> Data for review
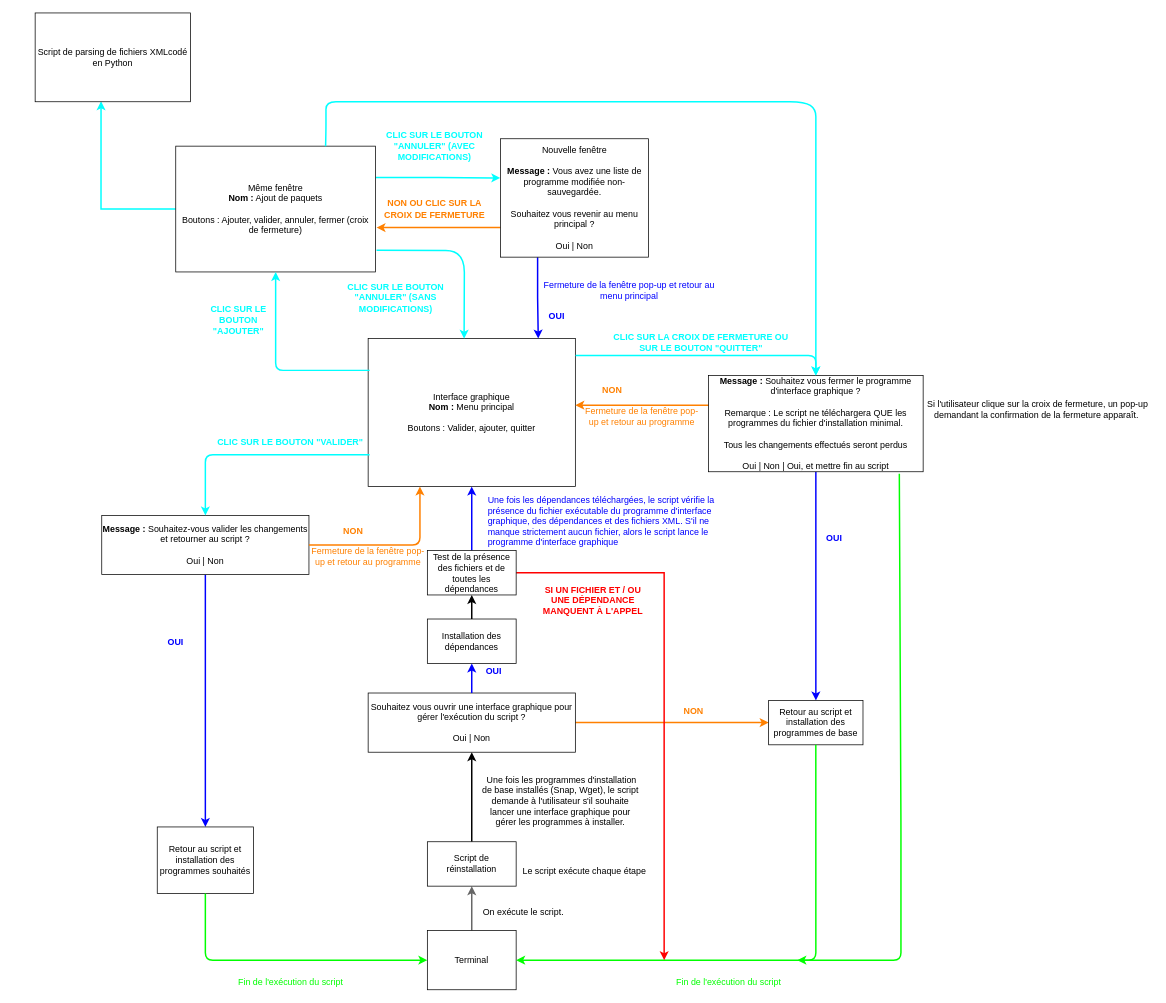
DimitriObeid/Linux-reinstall keeps this draw.io diagram as GUI/Interface graphique.drawio. Above is the earlier version. Source tidied: cells renumbered, new cells numbered last; positions are measured from the earlier drawing's top-left corner, leaving out a move shared by most shapes. Both pictures are drawn from the tidied source at 74%, with x=0, y=0 at pixel (35, 13).
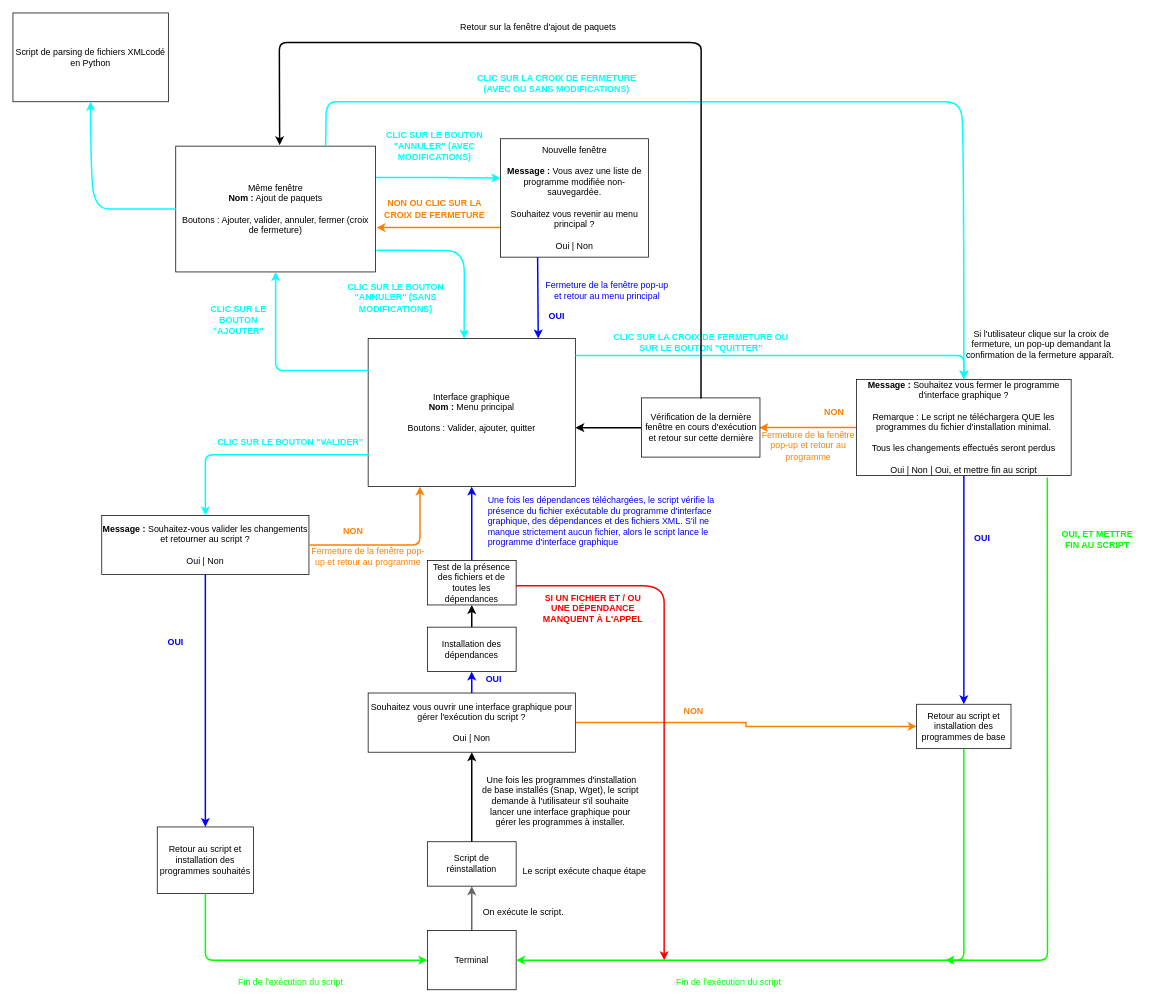
The same diagram, later.

Commit message:
Ajout du détecteur de la dernière fenêtre en cours d'exécution

The change refers to these unchanged cells:
```xml
<mxCell id="3" value="Terminal" style="rounded=0;whiteSpace=wrap;html=1;" parent="1" vertex="1">
  <mxGeometry x="530" y="1240" width="120" height="80" as="geometry" />
</mxCell>
<mxCell id="10" value="Interface graphique&lt;br&gt;&lt;b&gt;Nom :&lt;/b&gt; Menu principal&lt;br&gt;&lt;br&gt;Boutons : Valider, ajouter, quitter" style="rounded=0;whiteSpace=wrap;html=1;align=center;" parent="1" vertex="1">
  <mxGeometry x="450" y="440" width="280" height="200" as="geometry" />
</mxCell>
<mxCell id="41" value="Même fenêtre&lt;br&gt;&lt;b&gt;Nom :&lt;/b&gt; Ajout de paquets&lt;br&gt;&lt;br&gt;Boutons : Ajouter, valider, annuler, fermer (croix de fermeture)" style="rounded=0;whiteSpace=wrap;html=1;" parent="1" vertex="1">
  <mxGeometry x="190" y="180" width="270" height="170" as="geometry" />
</mxCell>
<mxCell id="48" value="Nouvelle fenêtre&lt;br&gt;&lt;br&gt;&lt;b&gt;Message :&lt;/b&gt; Vous avez une liste de programme modifiée non-sauvegardée.&lt;br&gt;&lt;br&gt;Souhaitez vous revenir au menu principal ?&lt;br&gt;&lt;br&gt;Oui | Non" style="rounded=0;whiteSpace=wrap;html=1;" parent="1" vertex="1">
  <mxGeometry x="629" y="170" width="200" height="160" as="geometry" />
</mxCell>
```

Diff of the diagram source:
```diff
@@
     <mxCell id="9" value="Installation des dépendances" style="rounded=0;whiteSpace=wrap;html=1;" parent="1" vertex="1">
-      <mxGeometry x="530" y="819" width="120" height="60" as="geometry" />
+      <mxGeometry x="530" y="830" width="120" height="60" as="geometry" />
     </mxCell>
@@
     <mxCell id="13" value="Si l'utilisateur clique sur la croix de fermeture, un pop-up demandant la confirmation de la fermeture apparaît.&amp;nbsp;" style="text;html=1;strokeColor=none;fillColor=none;align=center;verticalAlign=middle;whiteSpace=wrap;rounded=0;" parent="1" vertex="1">
-      <mxGeometry x="1200" y="513" width="310" height="46.2" as="geometry" />
+      <mxGeometry x="1250" y="415.2" width="220" height="66.2" as="geometry" />
     </mxCell>
-    <mxCell id="14" style="edgeStyle=orthogonalEdgeStyle;rounded=0;orthogonalLoop=1;jettySize=auto;html=1;exitX=0;exitY=0.5;exitDx=0;exitDy=0;strokeWidth=2;strokeColor=#FF8000;" parent="1" edge="1">
-      <mxGeometry relative="1" as="geometry">
-        <mxPoint x="960" y="530" as="sourcePoint" />
-        <mxPoint x="730" y="530" as="targetPoint" />
-      </mxGeometry>
-    </mxCell>
@@
+    <mxCell id="62" style="edgeStyle=orthogonalEdgeStyle;rounded=0;jettySize=auto;html=1;strokeColor=#FF8000;strokeWidth=2;entryX=0.994;entryY=0.501;entryDx=0;entryDy=0;entryPerimeter=0;" parent="1" edge="1" source="16" target="67">
+      <mxGeometry relative="1" as="geometry" />
+    </mxCell>
     <mxCell id="16" value="&lt;b&gt;Message :&lt;/b&gt; Souhaitez vous fermer le programme d'interface graphique ?&lt;br&gt;&lt;br&gt;Remarque : Le script ne téléchargera QUE les programmes du fichier d'installation minimal.&lt;br&gt;&lt;br&gt;Tous les changements effectués seront perdus&lt;br&gt;&lt;br&gt;&lt;div&gt;Oui | Non | Oui, et mettre fin au script&lt;/div&gt;" style="rounded=0;whiteSpace=wrap;html=1;" parent="1" vertex="1">
-      <mxGeometry x="910" y="490" width="290" height="130" as="geometry" />
+      <mxGeometry x="1110" y="495.2" width="290" height="130" as="geometry" />
     </mxCell>
     <mxCell id="17" value="Retour au script et installation des programmes de base" style="rounded=0;whiteSpace=wrap;html=1;" parent="1" vertex="1">
-      <mxGeometry x="991.2" y="929" width="127.5" height="60" as="geometry" />
+      <mxGeometry x="1191.2" y="934.2" width="127.5" height="60" as="geometry" />
     </mxCell>
     <mxCell id="18" style="endArrow=classic;html=1;entryX=0.5;entryY=0;entryDx=0;entryDy=0;exitX=1.001;exitY=0.115;exitDx=0;exitDy=0;exitPerimeter=0;strokeWidth=2;strokeColor=#00FFFF;" parent="1" edge="1" source="10" target="16">
       <mxGeometry relative="1" as="geometry">
         <Array as="points">
-          <mxPoint x="1055" y="463" />
+          <mxPoint x="1255" y="463" />
         </Array>
       </mxGeometry>
     </mxCell>
     <mxCell id="19" value="&lt;b&gt;&lt;font color=&quot;#ff8000&quot;&gt;NON&lt;/font&gt;&lt;/b&gt;" style="text;html=1;strokeColor=none;fillColor=none;align=center;verticalAlign=middle;whiteSpace=wrap;rounded=0;" parent="1" vertex="1">
-      <mxGeometry x="760" y="500" width="40" height="20" as="geometry" />
+      <mxGeometry x="1060" y="530" width="40" height="20" as="geometry" />
     </mxCell>
     <mxCell id="20" value="&lt;font color=&quot;#ff8000&quot;&gt;Fermeture de la fenêtre pop-up et retour au programme&lt;/font&gt;" style="text;html=1;strokeColor=none;fillColor=none;align=center;verticalAlign=middle;whiteSpace=wrap;rounded=0;" parent="1" vertex="1">
-      <mxGeometry x="740" y="520" width="160" height="50" as="geometry" />
+      <mxGeometry x="979.5" y="559.9" width="130" height="50" as="geometry" />
     </mxCell>
     <mxCell id="21" style="endArrow=classic;html=1;exitX=0.5;exitY=1;exitDx=0;exitDy=0;entryX=1;entryY=0.5;entryDx=0;entryDy=0;fillColor=#60a917;strokeColor=#00FF00;strokeWidth=2;" parent="1" edge="1" source="17" target="3">
       <mxGeometry relative="1" as="geometry">
         <Array as="points">
-          <mxPoint x="1055" y="1280" />
+          <mxPoint x="1255" y="1280" />
         </Array>
       </mxGeometry>
     </mxCell>
@@
     <mxCell id="26" value="&lt;b&gt;&lt;font color=&quot;#0000ff&quot;&gt;OUI&lt;/font&gt;&lt;/b&gt;" style="text;html=1;strokeColor=none;fillColor=none;align=center;verticalAlign=middle;whiteSpace=wrap;rounded=0;" parent="1" vertex="1">
-      <mxGeometry x="1060" y="700" width="40" height="20" as="geometry" />
+      <mxGeometry x="1260" y="700.2" width="40" height="20" as="geometry" />
     </mxCell>
     <mxCell id="27" value="&lt;b&gt;&lt;font color=&quot;#0000ff&quot;&gt;OUI&lt;/font&gt;&lt;/b&gt;" style="text;html=1;strokeColor=none;fillColor=none;align=center;verticalAlign=middle;whiteSpace=wrap;rounded=0;" parent="1" vertex="1">
-      <mxGeometry x="600" y="880" width="40" height="20" as="geometry" />
+      <mxGeometry x="600" y="890" width="40" height="20" as="geometry" />
     </mxCell>
@@
-    <mxCell id="40" style="edgeStyle=orthogonalEdgeStyle;rounded=0;jettySize=auto;html=1;strokeColor=#00FFFF;exitX=0;exitY=0.5;exitDx=0;exitDy=0;entryX=0.424;entryY=0.994;entryDx=0;entryDy=0;entryPerimeter=0;strokeWidth=2;" parent="1" edge="1" source="41" target="57">
-      <mxGeometry relative="1" as="geometry" />
-    </mxCell>
@@
     <mxCell id="47" style="edgeStyle=orthogonalEdgeStyle;rounded=0;jettySize=auto;html=1;exitX=0.25;exitY=1;exitDx=0;exitDy=0;strokeWidth=2;strokeColor=#0000FF;entryX=0.821;entryY=0;entryDx=0;entryDy=0;entryPerimeter=0;" parent="1" edge="1" source="48" target="10">
       <mxGeometry relative="1" as="geometry">
         <Array as="points">
-          <mxPoint x="679" y="385" />
+          <mxPoint x="680" y="330" />
         </Array>
       </mxGeometry>
     </mxCell>
@@
     <mxCell id="51" style="endArrow=classic;html=1;exitX=0.889;exitY=1.021;exitDx=0;exitDy=0;exitPerimeter=0;fillColor=#60a917;strokeColor=#00FF00;strokeWidth=2;" parent="1" edge="1" source="16">
       <mxGeometry relative="1" as="geometry">
-        <mxPoint x="1030" y="1280" as="targetPoint" />
+        <mxPoint x="1230" y="1280" as="targetPoint" />
         <Array as="points">
-          <mxPoint x="1170" y="1100" />
-          <mxPoint x="1170" y="1280" />
+          <mxPoint x="1368" y="1280" />
         </Array>
       </mxGeometry>
     </mxCell>
@@
-    <mxCell id="54" style="edgeStyle=orthogonalEdgeStyle;rounded=0;jettySize=auto;html=1;exitX=1;exitY=0.5;exitDx=0;exitDy=0;strokeWidth=2;fillColor=#e51400;strokeColor=#FF0000;" parent="1" edge="1" source="55">
-      <mxGeometry relative="1" as="geometry">
-        <mxPoint x="850" y="1280" as="targetPoint" />
-        <Array as="points">
-          <mxPoint x="850" y="756" />
-        </Array>
-      </mxGeometry>
-    </mxCell>
     <mxCell id="55" value="Test de la présence des fichiers et de toutes les dépendances" style="rounded=0;whiteSpace=wrap;html=1;" parent="1" vertex="1">
-      <mxGeometry x="530" y="726.5" width="120" height="60" as="geometry" />
+      <mxGeometry x="530" y="740" width="120" height="60" as="geometry" />
     </mxCell>
     <mxCell id="56" value="&lt;b&gt;&lt;font color=&quot;#ff0000&quot;&gt;SI UN FICHIER ET / OU UNE DÉPENDANCE MANQUENT À L'APPEL&lt;/font&gt;&lt;/b&gt;" style="text;html=1;strokeColor=none;fillColor=none;align=center;verticalAlign=middle;whiteSpace=wrap;rounded=0;" parent="1" vertex="1">
-      <mxGeometry x="679" y="768" width="150" height="51" as="geometry" />
+      <mxGeometry x="679" y="779" width="150" height="51" as="geometry" />
     </mxCell>
     <mxCell id="57" value="Script de parsing de fichiers XMLcodé en Python" style="rounded=0;whiteSpace=wrap;html=1;" parent="1" vertex="1">
-      <mxGeometry width="210" height="120" as="geometry" />
+      <mxGeometry x="-30" width="210" height="120" as="geometry" />
     </mxCell>
     <mxCell id="58" value="&lt;font color=&quot;#0000ff&quot;&gt;Fermeture de la fenêtre pop-up et retour au menu principal&lt;/font&gt;" style="text;html=1;strokeColor=none;fillColor=none;align=center;verticalAlign=middle;whiteSpace=wrap;rounded=0;" parent="1" vertex="1">
-      <mxGeometry x="684.5" y="350" width="235.5" height="50" as="geometry" />
+      <mxGeometry x="684.5" y="350" width="175.5" height="50" as="geometry" />
     </mxCell>
@@
     <mxCell id="61" style="curved=1;endArrow=classic;html=1;strokeColor=#00FFFF;strokeWidth=2;exitX=0.75;exitY=0;exitDx=0;exitDy=0;entryX=0.5;entryY=0;entryDx=0;entryDy=0;" parent="1" edge="1" source="41" target="16">
       <mxGeometry relative="1" as="geometry">
         <Array as="points">
           <mxPoint x="393" y="160" />
-          <mxPoint x="393" y="140" />
           <mxPoint x="393" y="120" />
           <mxPoint x="420" y="120" />
-          <mxPoint x="660" y="120" />
-          <mxPoint x="1000" y="120" />
-          <mxPoint x="1040" y="120" />
-          <mxPoint x="1055" y="130" />
-          <mxPoint x="1055" y="150" />
-          <mxPoint x="1055" y="265" />
+          <mxPoint x="1210" y="120" />
+          <mxPoint x="1250" y="120" />
+          <mxPoint x="1255" y="160" />
         </Array>
       </mxGeometry>
     </mxCell>
+    <mxCell id="63" style="curved=1;endArrow=classic;html=1;strokeColor=#FF0000;strokeWidth=2;exitX=0.997;exitY=0.569;exitDx=0;exitDy=0;exitPerimeter=0;" parent="1" edge="1" source="55">
+      <mxGeometry relative="1" as="geometry">
+        <mxPoint x="850" y="1280" as="targetPoint" />
+        <Array as="points">
+          <mxPoint x="790" y="774" />
+          <mxPoint x="850" y="774" />
+          <mxPoint x="850" y="820" />
+        </Array>
+      </mxGeometry>
+    </mxCell>
+    <mxCell id="40" style="curved=1;endArrow=classic;html=1;strokeColor=#00FFFF;strokeWidth=2;exitX=0;exitY=0.5;exitDx=0;exitDy=0;entryX=0.5;entryY=1;entryDx=0;entryDy=0;" parent="1" edge="1" source="41" target="57">
+      <mxGeometry relative="1" as="geometry">
+        <Array as="points">
+          <mxPoint x="120" y="265" />
+          <mxPoint x="80" y="265" />
+          <mxPoint x="75" y="200" />
+        </Array>
+      </mxGeometry>
+    </mxCell>
+    <mxCell id="64" value="&lt;b&gt;&lt;font color=&quot;#00ffff&quot;&gt;CLIC SUR LA CROIX DE FERMETURE (AVEC OU SANS MODIFICATIONS)&lt;/font&gt;&lt;/b&gt;" style="text;html=1;strokeColor=none;fillColor=none;align=center;verticalAlign=middle;whiteSpace=wrap;rounded=0;" parent="1" vertex="1">
+      <mxGeometry x="589.5" y="80" width="230" height="30" as="geometry" />
+    </mxCell>
+    <mxCell id="65" value="&lt;b&gt;&lt;font color=&quot;#00ff00&quot;&gt;OUI, ET METTRE FIN AU SCRIPT&lt;/font&gt;&lt;/b&gt;" style="text;html=1;strokeColor=none;fillColor=none;align=center;verticalAlign=middle;whiteSpace=wrap;rounded=0;" parent="1" vertex="1">
+      <mxGeometry x="1380" y="696.5" width="111" height="30" as="geometry" />
+    </mxCell>
+    <mxCell id="66" style="edgeStyle=orthogonalEdgeStyle;rounded=0;jettySize=auto;html=1;entryX=1;entryY=0.602;entryDx=0;entryDy=0;entryPerimeter=0;strokeColor=#000000;strokeWidth=2;" parent="1" edge="1" source="67" target="10">
+      <mxGeometry relative="1" as="geometry">
+        <Array as="points">
+          <mxPoint x="820" y="560" />
+        </Array>
+      </mxGeometry>
+    </mxCell>
+    <mxCell id="67" value="Vérification de la dernière fenêtre en cours d'exécution et retour sur cette dernière" style="rounded=0;whiteSpace=wrap;html=1;" parent="1" vertex="1">
+      <mxGeometry x="819.5" y="520.2" width="160" height="80" as="geometry" />
+    </mxCell>
+    <mxCell id="68" style="curved=1;endArrow=classic;html=1;strokeColor=#000000;strokeWidth=2;exitX=0.502;exitY=0.009;exitDx=0;exitDy=0;exitPerimeter=0;entryX=0.52;entryY=-0.008;entryDx=0;entryDy=0;entryPerimeter=0;" parent="1" edge="1" source="67" target="41">
+      <mxGeometry relative="1" as="geometry">
+        <Array as="points">
+          <mxPoint x="900" y="60" />
+          <mxPoint x="900" y="40" />
+          <mxPoint x="870" y="40" />
+          <mxPoint x="350" y="40" />
+          <mxPoint x="330" y="40" />
+          <mxPoint x="330" y="60" />
+        </Array>
+      </mxGeometry>
+    </mxCell>
+    <mxCell id="69" value="Retour sur la fenêtre d'ajout de paquets" style="text;html=1;strokeColor=none;fillColor=none;align=center;verticalAlign=middle;whiteSpace=wrap;rounded=0;" parent="1" vertex="1">
+      <mxGeometry x="564.8" y="10" width="230" height="20" as="geometry" />
+    </mxCell>
```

> What you have to do
What lines in the data hold the word "targetPoint"? Return them.

> Response to this exercise
-        <mxPoint x="730" y="530" as="targetPoint" />
-        <mxPoint x="1030" y="1280" as="targetPoint" />
+        <mxPoint x="1230" y="1280" as="targetPoint" />
-        <mxPoint x="850" y="1280" as="targetPoint" />
+        <mxPoint x="850" y="1280" as="targetPoint" />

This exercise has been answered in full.